(Structured diff data)
┌────────
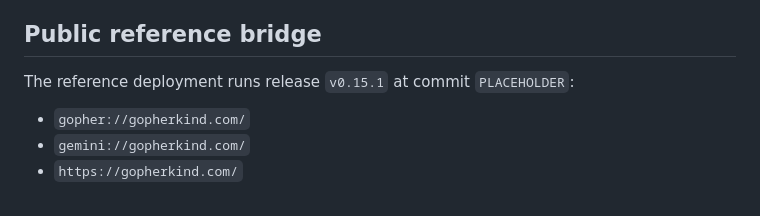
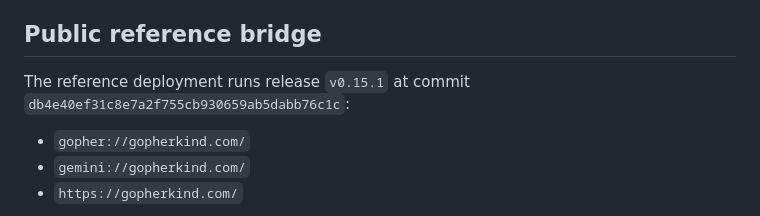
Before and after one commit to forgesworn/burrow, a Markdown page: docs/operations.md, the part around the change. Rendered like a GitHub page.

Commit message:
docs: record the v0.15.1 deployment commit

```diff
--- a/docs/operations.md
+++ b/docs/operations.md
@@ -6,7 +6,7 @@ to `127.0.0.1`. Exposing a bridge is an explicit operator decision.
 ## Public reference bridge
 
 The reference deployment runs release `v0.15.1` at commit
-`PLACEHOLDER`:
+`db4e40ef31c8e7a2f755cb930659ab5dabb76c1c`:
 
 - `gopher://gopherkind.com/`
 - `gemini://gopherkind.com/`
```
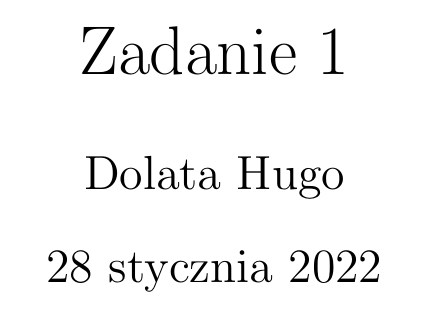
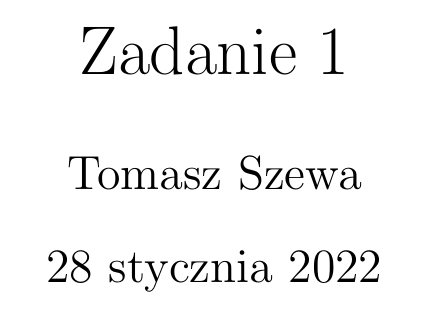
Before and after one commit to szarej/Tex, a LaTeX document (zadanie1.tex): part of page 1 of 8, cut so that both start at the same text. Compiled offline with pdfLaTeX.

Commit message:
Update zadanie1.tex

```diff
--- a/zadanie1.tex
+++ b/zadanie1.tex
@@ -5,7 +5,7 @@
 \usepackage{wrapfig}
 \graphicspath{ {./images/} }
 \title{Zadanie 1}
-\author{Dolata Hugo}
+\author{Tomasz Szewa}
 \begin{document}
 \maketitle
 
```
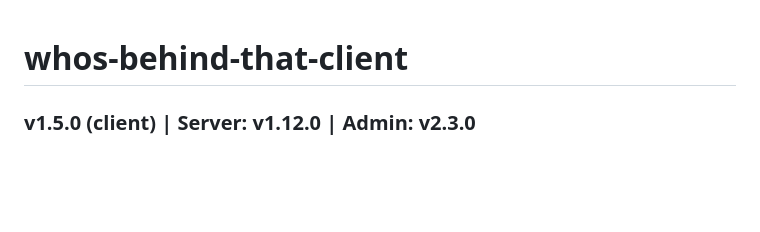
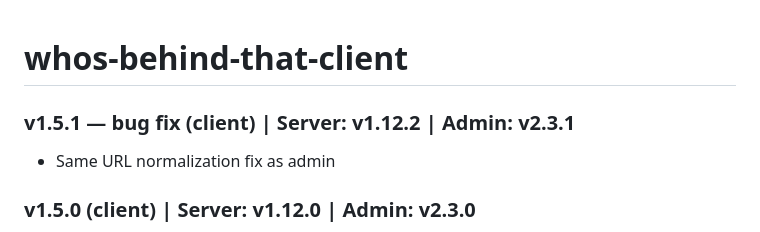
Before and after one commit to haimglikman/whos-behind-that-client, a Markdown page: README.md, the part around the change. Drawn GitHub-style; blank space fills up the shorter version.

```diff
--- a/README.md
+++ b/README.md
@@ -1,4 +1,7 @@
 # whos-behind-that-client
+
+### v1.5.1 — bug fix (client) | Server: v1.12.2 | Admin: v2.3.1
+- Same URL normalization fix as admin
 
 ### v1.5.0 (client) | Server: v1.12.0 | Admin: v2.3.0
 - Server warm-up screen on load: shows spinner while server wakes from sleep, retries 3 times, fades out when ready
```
└────────
# Prompt:
The records above should be reproduced exactly, with the pictures omitted.

# Result for this task:
Before and after one commit to forgesworn/burrow, a Markdown page: docs/operations.md, the part around the change. Rendered like a GitHub page.

Commit message:
docs: record the v0.15.1 deployment commit

```diff
--- a/docs/operations.md
+++ b/docs/operations.md
@@ -6,7 +6,7 @@ to `127.0.0.1`. Exposing a bridge is an explicit operator decision.
 ## Public reference bridge
 
 The reference deployment runs release `v0.15.1` at commit
-`PLACEHOLDER`:
+`db4e40ef31c8e7a2f755cb930659ab5dabb76c1c`:
 
 - `gopher://gopherkind.com/`
 - `gemini://gopherkind.com/`
```
Before and after one commit to szarej/Tex, a LaTeX document (zadanie1.tex): part of page 1 of 8, cut so that both start at the same text. Compiled offline with pdfLaTeX.

Commit message:
Update zadanie1.tex

```diff
--- a/zadanie1.tex
+++ b/zadanie1.tex
@@ -5,7 +5,7 @@
 \usepackage{wrapfig}
 \graphicspath{ {./images/} }
 \title{Zadanie 1}
-\author{Dolata Hugo}
+\author{Tomasz Szewa}
 \begin{document}
 \maketitle
 
```
Before and after one commit to haimglikman/whos-behind-that-client, a Markdown page: README.md, the part around the change. Drawn GitHub-style; blank space fills up the shorter version.

```diff
--- a/README.md
+++ b/README.md
@@ -1,4 +1,7 @@
 # whos-behind-that-client
+
+### v1.5.1 — bug fix (client) | Server: v1.12.2 | Admin: v2.3.1
+- Same URL normalization fix as admin
 
 ### v1.5.0 (client) | Server: v1.12.0 | Admin: v2.3.0
 - Server warm-up screen on load: shows spinner while server wakes from sleep, retries 3 times, fades out when ready
```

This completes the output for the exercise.